Nothing but the lines below from the first through the one with "An editor plug-in" should appear, printed exactly; please leave pictures out.

Dataset entries:
>>
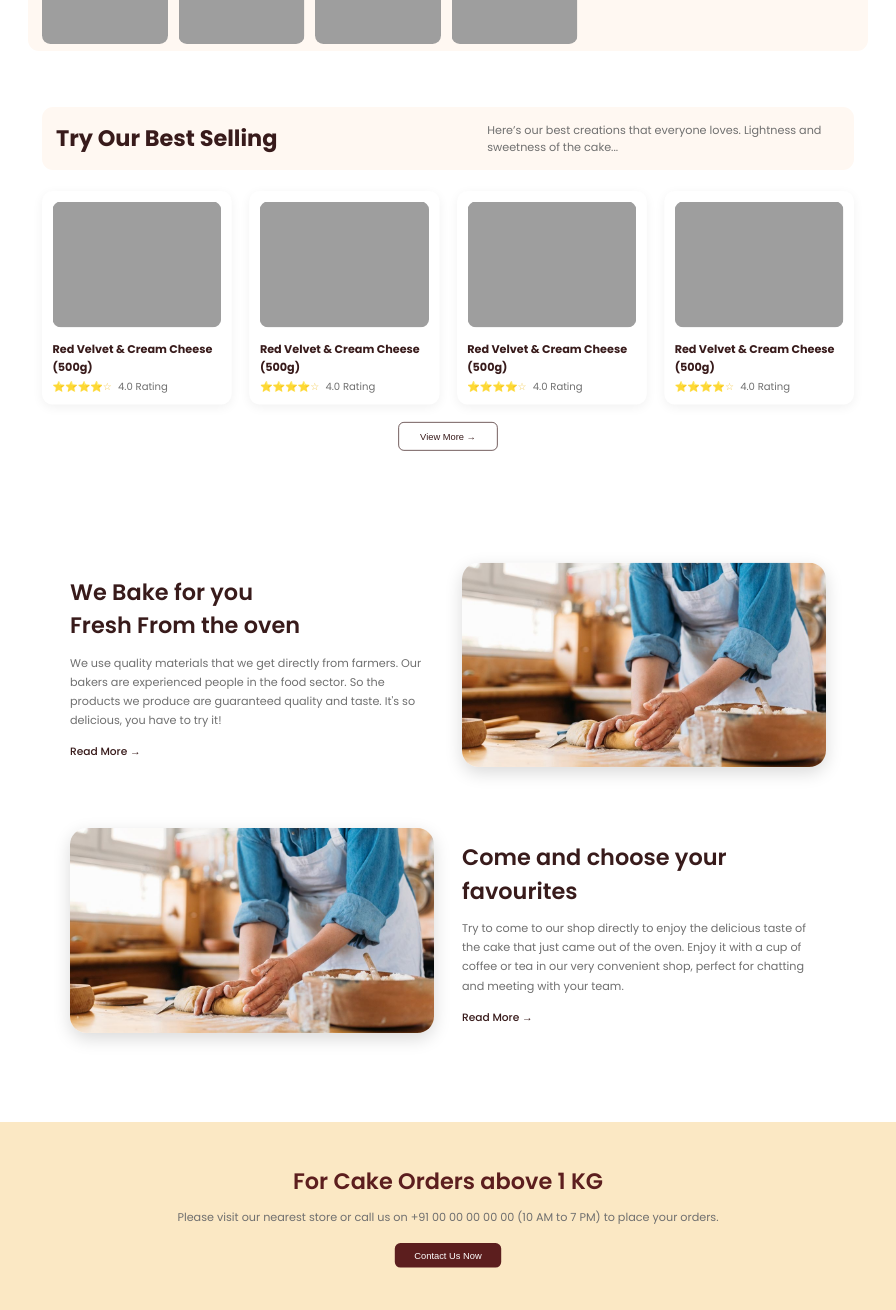
Repository: josegabrielzevallos/chocobrat-bakery-website
Page: index.html
An editor plug-in stored every save of this project. The page is shown before and after the next save, followed by the edit.
The browser window is 1280 px wide. The pictures show the part of the page from y = 677 to 2597 px (the page is 2548 px tall before and 2597 px after), at 70% of full size.
Pictures or frames that could not be fetched are drawn as grey boxes. A picture or video elsewhere on the page could not be fetched, so the positions and the page height are approximate.

Above is the page before, as saved 2025-11-20 15:00:52.

After the next save:
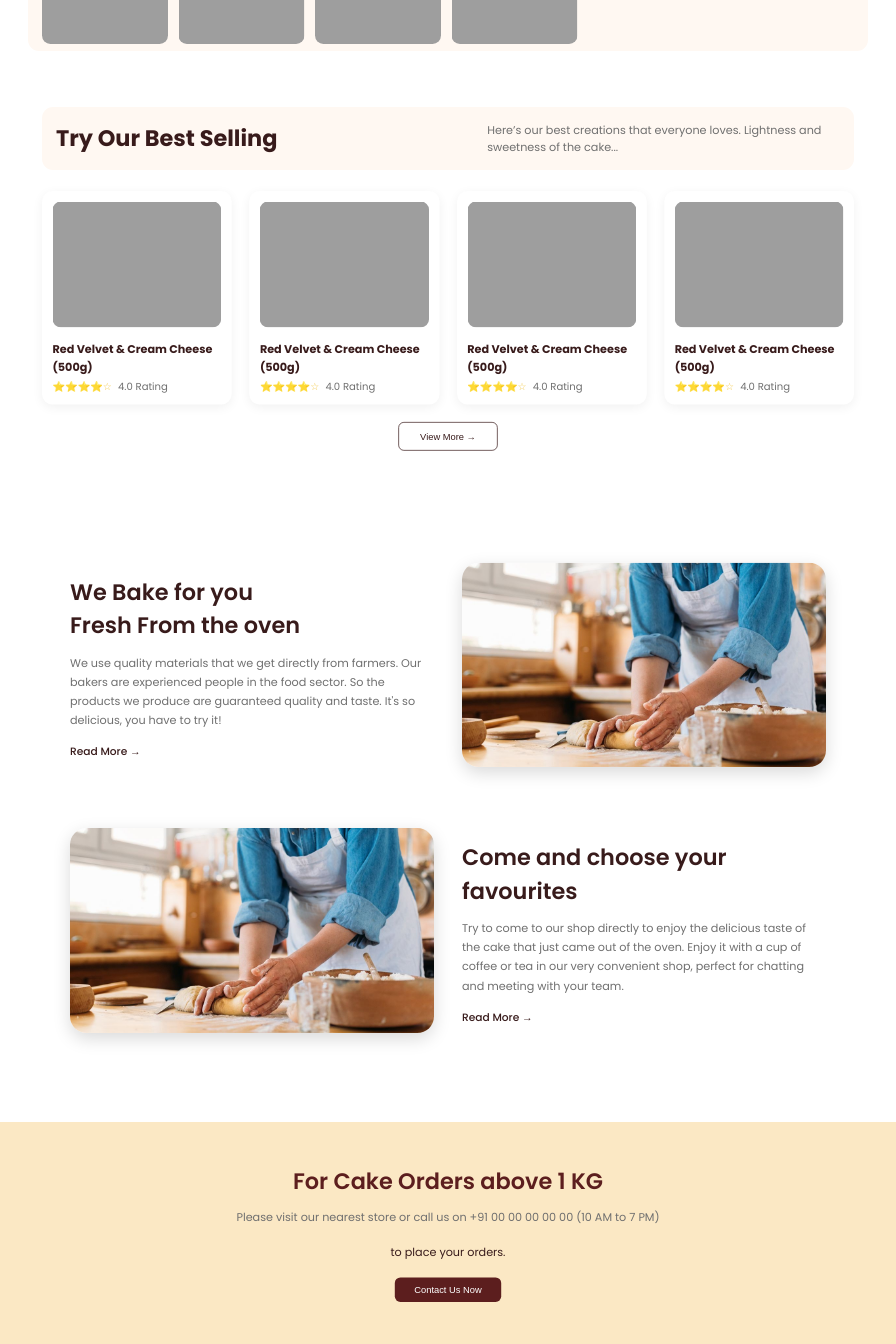
Saved 54 min 53 s later.
--- a/index.html
+++ b/index.html
@@ -159,6 +159,9 @@
             <h2>For Cake Orders above 1 KG</h2>
             <p>
                 Please visit our nearest store or call us on +91 00 00 00 00 00 (10 AM to 7 PM)
+            <p>
+
+            </p>
                 to place your orders.
             </p>
             <button class="btn primary order-btn">Contact Us Now</button>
<<
=== Task output ===
Repository: josegabrielzevallos/chocobrat-bakery-website
Page: index.html
An editor plug-in stored every save of this project. The page is shown before and after the next save, followed by the edit.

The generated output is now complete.